While on my recent trip to Seoul, a favourite city of mine, I went to visit the ‘Culture Chanel‘ experience. An incredible, tightly curated exhibit that guides you through the Coco design process, from inspiration to execution. Chanel showcased photographs, sketches, artworks and objects from History to describe Coco Chanel’s eye for detail with the physical and intangible references in her work. To me, this was an eye widening observation into the intentions and play of her practice. Her work is a web of her experiences growing up, along with the art and culture she was exposed to as a human being. We can even see such respect for history and getting-things-right in advertising campaigns that re-enact significant scenes and moments in time, to the facial expressions and poses the models wear. It reminds me of Nigel Cabourn‘s work, entirely influenced by objects from the past, moments in History, and vintage fabrics. To put these words into play, his recent autumn/winter collection was his tribute to the centenary of WWI, and those heroes who fought in the infamous trenches. For this collection, Cabourn worked closely with many woollen mills in the British isles to come up with materials that were absolutely authentic to the time.

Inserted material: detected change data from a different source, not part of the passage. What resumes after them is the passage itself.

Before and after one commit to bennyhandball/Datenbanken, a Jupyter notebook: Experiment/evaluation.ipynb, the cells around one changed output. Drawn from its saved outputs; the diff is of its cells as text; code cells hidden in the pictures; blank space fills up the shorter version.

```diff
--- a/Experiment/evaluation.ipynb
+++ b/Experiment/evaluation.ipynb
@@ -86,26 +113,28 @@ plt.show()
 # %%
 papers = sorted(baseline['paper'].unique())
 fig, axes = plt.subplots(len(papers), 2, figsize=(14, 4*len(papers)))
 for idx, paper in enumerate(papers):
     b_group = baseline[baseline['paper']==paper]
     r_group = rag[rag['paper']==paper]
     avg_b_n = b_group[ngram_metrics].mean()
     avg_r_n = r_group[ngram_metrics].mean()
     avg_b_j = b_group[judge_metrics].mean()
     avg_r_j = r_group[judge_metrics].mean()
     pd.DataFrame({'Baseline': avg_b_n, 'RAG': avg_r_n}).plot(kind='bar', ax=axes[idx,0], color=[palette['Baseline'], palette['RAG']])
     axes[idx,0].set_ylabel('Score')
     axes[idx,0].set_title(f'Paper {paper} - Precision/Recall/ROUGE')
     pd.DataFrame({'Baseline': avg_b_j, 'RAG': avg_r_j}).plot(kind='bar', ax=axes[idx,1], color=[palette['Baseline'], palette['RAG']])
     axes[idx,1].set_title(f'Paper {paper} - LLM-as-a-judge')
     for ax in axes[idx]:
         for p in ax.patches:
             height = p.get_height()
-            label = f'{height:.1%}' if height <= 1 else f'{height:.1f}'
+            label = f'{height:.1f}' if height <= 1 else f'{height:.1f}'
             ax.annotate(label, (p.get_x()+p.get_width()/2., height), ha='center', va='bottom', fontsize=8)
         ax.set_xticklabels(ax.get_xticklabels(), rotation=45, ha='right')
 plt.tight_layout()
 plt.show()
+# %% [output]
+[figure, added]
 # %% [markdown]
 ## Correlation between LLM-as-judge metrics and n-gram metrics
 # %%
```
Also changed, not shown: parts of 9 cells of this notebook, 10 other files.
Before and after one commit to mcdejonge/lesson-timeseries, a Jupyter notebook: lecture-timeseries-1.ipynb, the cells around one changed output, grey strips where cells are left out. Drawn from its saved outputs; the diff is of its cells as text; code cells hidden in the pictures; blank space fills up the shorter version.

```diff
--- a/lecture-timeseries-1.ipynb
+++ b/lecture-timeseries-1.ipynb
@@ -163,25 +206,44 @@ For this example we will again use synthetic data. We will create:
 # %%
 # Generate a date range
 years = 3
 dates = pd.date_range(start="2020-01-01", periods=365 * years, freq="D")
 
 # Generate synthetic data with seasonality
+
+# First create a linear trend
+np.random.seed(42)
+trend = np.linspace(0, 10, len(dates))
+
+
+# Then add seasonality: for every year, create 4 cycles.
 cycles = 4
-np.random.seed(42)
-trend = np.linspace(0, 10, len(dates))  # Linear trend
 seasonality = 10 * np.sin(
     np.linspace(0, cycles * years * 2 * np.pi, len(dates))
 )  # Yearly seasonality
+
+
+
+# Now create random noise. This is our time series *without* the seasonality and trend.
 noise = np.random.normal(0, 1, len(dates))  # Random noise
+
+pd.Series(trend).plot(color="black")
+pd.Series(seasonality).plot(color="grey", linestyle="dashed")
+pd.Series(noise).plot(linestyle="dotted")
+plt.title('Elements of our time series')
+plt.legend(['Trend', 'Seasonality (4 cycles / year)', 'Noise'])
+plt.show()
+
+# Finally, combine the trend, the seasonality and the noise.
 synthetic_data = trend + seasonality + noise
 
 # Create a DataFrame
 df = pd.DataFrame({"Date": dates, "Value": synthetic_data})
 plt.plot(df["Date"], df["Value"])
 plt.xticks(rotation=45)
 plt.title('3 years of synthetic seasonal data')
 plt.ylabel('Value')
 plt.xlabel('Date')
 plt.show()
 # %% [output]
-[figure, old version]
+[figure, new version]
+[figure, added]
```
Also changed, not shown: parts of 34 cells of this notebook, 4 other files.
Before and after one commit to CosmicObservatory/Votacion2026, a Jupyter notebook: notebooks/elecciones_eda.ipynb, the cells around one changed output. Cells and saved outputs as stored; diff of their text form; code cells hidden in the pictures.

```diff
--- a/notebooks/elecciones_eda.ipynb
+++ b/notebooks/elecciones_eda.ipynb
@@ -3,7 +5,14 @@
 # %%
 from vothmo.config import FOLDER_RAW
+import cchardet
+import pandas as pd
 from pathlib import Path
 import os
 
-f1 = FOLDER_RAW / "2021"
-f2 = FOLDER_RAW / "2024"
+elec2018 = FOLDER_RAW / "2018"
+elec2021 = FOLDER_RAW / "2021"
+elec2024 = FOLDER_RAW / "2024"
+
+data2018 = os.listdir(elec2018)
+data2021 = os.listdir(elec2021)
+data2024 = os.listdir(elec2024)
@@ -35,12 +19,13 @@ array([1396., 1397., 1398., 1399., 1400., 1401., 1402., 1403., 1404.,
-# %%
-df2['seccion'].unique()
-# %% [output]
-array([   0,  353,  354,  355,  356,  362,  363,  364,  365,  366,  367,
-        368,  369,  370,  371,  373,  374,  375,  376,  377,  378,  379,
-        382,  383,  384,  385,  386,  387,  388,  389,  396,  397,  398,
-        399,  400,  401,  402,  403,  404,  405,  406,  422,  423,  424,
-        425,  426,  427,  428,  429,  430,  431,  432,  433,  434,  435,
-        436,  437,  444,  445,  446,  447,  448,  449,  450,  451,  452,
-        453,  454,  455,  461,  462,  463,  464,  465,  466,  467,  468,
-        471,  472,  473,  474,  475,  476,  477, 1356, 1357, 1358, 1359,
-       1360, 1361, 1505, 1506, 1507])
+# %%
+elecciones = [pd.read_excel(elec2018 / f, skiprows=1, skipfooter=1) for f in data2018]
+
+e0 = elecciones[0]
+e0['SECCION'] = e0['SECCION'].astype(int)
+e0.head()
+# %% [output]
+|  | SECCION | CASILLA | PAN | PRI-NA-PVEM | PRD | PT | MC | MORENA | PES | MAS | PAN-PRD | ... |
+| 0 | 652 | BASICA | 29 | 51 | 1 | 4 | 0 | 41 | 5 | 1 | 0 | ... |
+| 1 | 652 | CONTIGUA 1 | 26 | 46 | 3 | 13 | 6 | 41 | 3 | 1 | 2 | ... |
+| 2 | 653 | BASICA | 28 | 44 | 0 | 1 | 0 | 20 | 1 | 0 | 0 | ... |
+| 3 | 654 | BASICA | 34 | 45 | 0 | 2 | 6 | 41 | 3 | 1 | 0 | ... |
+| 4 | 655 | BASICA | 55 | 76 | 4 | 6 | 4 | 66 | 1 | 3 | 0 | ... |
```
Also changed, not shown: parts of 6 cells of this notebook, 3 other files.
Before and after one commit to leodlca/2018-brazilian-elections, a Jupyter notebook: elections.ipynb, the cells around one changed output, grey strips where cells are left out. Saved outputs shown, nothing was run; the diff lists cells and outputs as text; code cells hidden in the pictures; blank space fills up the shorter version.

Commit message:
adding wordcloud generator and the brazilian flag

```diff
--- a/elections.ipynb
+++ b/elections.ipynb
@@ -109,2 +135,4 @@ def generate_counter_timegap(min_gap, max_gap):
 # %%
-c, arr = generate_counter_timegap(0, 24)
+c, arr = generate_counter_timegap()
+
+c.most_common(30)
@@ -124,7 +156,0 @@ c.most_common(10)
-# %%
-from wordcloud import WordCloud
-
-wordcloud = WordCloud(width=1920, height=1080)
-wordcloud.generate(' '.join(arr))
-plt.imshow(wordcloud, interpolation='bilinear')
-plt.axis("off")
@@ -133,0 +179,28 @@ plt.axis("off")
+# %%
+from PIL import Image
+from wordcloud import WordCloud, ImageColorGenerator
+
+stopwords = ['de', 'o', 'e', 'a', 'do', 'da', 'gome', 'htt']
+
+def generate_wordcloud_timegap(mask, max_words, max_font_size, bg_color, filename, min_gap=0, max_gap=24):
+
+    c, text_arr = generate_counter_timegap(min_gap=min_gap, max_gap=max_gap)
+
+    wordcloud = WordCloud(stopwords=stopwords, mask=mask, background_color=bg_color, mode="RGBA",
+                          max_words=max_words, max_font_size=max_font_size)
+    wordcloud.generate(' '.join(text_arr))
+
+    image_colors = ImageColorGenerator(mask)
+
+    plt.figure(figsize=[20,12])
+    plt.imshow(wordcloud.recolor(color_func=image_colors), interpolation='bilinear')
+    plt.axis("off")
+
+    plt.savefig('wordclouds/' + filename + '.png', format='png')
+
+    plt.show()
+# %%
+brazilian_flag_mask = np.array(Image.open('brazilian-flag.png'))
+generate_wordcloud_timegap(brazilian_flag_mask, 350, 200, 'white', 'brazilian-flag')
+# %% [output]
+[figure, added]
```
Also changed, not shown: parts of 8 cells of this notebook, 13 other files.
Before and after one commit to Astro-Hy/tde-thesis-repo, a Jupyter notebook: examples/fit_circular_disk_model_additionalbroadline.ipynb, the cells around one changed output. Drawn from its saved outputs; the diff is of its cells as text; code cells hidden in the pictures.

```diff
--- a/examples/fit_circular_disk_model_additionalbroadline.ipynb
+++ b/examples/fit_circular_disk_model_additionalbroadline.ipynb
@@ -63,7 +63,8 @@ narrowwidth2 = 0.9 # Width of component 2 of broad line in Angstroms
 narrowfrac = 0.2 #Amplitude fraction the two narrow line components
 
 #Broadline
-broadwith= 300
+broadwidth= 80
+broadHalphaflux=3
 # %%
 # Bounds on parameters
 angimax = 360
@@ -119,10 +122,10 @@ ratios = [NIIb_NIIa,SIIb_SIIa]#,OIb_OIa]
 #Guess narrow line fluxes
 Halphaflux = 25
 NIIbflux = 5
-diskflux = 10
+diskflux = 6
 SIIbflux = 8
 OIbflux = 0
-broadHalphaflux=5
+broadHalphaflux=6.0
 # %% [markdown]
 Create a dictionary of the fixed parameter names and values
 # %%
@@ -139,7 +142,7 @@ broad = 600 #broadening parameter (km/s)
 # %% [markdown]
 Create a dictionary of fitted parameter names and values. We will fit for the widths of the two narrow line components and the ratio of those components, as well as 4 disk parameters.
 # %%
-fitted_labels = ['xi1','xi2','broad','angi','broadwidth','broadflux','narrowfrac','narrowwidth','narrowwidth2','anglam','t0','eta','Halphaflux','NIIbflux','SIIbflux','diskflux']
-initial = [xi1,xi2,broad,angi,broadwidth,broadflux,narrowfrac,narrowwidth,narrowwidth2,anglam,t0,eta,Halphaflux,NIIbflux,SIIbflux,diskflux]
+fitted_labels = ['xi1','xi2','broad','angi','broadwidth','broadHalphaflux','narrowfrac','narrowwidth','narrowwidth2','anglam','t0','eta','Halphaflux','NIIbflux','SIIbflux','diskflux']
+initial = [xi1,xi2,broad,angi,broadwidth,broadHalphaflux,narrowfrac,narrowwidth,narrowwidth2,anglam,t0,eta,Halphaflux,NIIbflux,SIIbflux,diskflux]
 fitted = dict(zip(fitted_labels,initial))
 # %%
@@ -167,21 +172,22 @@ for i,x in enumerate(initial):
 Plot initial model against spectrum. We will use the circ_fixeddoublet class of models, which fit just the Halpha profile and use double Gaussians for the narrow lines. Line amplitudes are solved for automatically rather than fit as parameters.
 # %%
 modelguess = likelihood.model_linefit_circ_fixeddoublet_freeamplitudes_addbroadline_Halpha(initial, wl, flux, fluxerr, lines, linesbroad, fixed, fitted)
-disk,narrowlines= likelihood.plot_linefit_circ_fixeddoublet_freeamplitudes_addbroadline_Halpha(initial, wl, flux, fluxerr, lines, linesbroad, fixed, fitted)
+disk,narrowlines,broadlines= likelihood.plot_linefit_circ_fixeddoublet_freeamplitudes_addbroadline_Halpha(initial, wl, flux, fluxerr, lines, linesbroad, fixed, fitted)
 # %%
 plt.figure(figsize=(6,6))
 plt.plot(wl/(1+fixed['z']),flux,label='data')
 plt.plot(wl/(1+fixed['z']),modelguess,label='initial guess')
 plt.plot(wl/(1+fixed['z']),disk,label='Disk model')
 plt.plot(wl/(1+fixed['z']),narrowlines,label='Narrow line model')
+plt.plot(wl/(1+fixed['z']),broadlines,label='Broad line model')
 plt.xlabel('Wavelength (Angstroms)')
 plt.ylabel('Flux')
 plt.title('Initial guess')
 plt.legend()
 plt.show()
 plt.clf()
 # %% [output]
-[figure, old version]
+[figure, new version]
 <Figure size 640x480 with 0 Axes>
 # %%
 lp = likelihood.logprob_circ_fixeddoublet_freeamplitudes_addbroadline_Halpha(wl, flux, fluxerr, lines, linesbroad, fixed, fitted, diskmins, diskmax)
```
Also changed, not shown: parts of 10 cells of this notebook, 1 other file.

These kinds of considerations are to me, what differentiate good from great creation. To think about the roots of where things originated, and to draw from your own experiences to translate these ideas and moments into a contemporary context is a very delicate art. It is this that only those with keen eyes and heavy, passionate hearts can translate to our world without confusing the message.
This leads me on to the Chanel SS15 show, that has had the world screaming and shouting. Perhaps the fashion world and all its keeping-cool-in-desperation-to-sell-stuff during this economic lull, has gone to some of our heads. Like many, I don’t think ending a Chanel show with faux-feminism, in a confusing and awkward fashion-protest is in great taste. It has left me wondering if ‘fashion’ is getting in the way of goodness.
I won’t go any further, otherwise I will find myself repeating what my news feeds have been spitting out recently, but Style Bubble sums it up quite to the point.